The above photo shows Drosophila flanked by its commensal microbial communities. To the left are bacterial colonies growing on MRS media and to the right are yeast colonies on RBCA media. (Photos by James Angus Chandler and Kathy Keatly-Garvey. Drosophila image from Beadle and Sturtevant 1942.)

This pretty much sums up my dissertation. I characterized the microbial communities that are associated with wild-caught Drosophila populations. A better understanding of the natural Drosophila microbiome is necessary to inform laboratory experiments done in this model system. Read more about my work on the research page.

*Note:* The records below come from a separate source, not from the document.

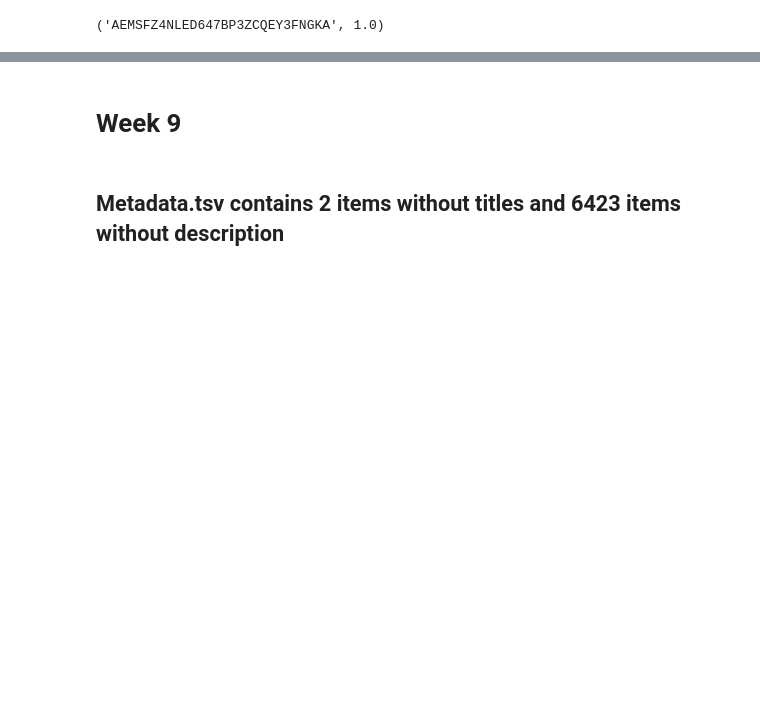
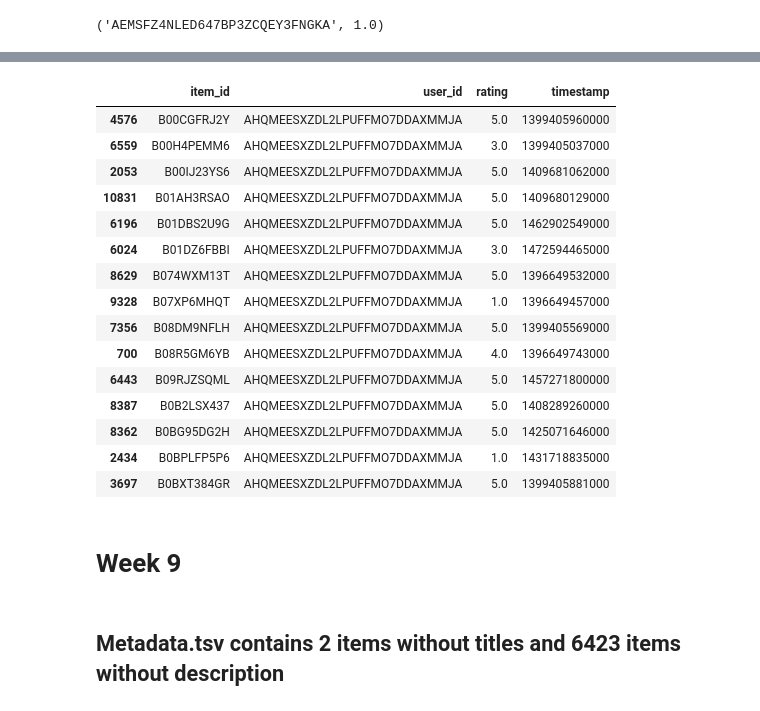
Before and after one commit to danielpenchev98/Web-Recommender-Systems-2025, a Jupyter notebook: project/project.ipynb, the cells around one changed output, grey strips where cells are left out. Cells and saved outputs as stored; diff of their text form; code cells hidden in the pictures; blank space fills up the shorter version.

```diff
--- a/project/project.ipynb
+++ b/project/project.ipynb
@@ -1076,3 +1093,22 @@ df_train[df_train.item_id=='B08JMQR2JK'].agg(count=("rating","size"),avg_rating=
+# %%
+df_train[df_train.user_id == 'AHQMEESXZDL2LPUFFMO7DDAXMMJA']
+# %% [output]
+|  | item_id | user_id | rating | timestamp |
+| 4576 | B00CGFRJ2Y | AHQMEESXZDL2LPUFFMO7DDAXMMJA | 5.0 | 1399405960000 |
+| 6559 | B00H4PEMM6 | AHQMEESXZDL2LPUFFMO7DDAXMMJA | 3.0 | 1399405037000 |
+| 2053 | B00IJ23YS6 | AHQMEESXZDL2LPUFFMO7DDAXMMJA | 5.0 | 1409681062000 |
+| 10831 | B01AH3RSAO | AHQMEESXZDL2LPUFFMO7DDAXMMJA | 5.0 | 1409680129000 |
+| 6196 | B01DBS2U9G | AHQMEESXZDL2LPUFFMO7DDAXMMJA | 5.0 | 1462902549000 |
+| 6024 | B01DZ6FBBI | AHQMEESXZDL2LPUFFMO7DDAXMMJA | 3.0 | 1472594465000 |
+| 8629 | B074WXM13T | AHQMEESXZDL2LPUFFMO7DDAXMMJA | 5.0 | 1396649532000 |
+| 9328 | B07XP6MHQT | AHQMEESXZDL2LPUFFMO7DDAXMMJA | 1.0 | 1396649457000 |
+| 7356 | B08DM9NFLH | AHQMEESXZDL2LPUFFMO7DDAXMMJA | 5.0 | 1399405569000 |
+| 700 | B08R5GM6YB | AHQMEESXZDL2LPUFFMO7DDAXMMJA | 4.0 | 1396649743000 |
+| 6443 | B09RJZSQML | AHQMEESXZDL2LPUFFMO7DDAXMMJA | 5.0 | 1457271800000 |
+| 8387 | B0B2LSX437 | AHQMEESXZDL2LPUFFMO7DDAXMMJA | 5.0 | 1408289260000 |
+| 8362 | B0BG95DG2H | AHQMEESXZDL2LPUFFMO7DDAXMMJA | 5.0 | 1425071646000 |
+| 2434 | B0BPLFP5P6 | AHQMEESXZDL2LPUFFMO7DDAXMMJA | 1.0 | 1431718835000 |
+| 3697 | B0BXT384GR | AHQMEESXZDL2LPUFFMO7DDAXMMJA | 5.0 | 1399405881000 |
 # %% [markdown]
 # Week 9
 # %% [markdown]
```
Also changed, not shown: parts of 28 cells of this notebook, 5 other files.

In June 2013, I began a postdoctoral position with Dr. Shannon Bennett at the California Academy of Sciences. I am characterizing the microbial communities associated with mosquitoes and looking for correlations between viral and bacterial diversity. I am particularly interested in how different factors, such as local mosquito diversity, the availability of mammalian hosts, and the degree of anthropogenic disturbance influence the mosquito microbiota. In addition, I am exploring how next-generation sequencing technologies can be used for the discovery of novel viruses. Click here to see more about my research at the California Academy of Sciences.

Feel free to contact me at

jamesanguschandler (at)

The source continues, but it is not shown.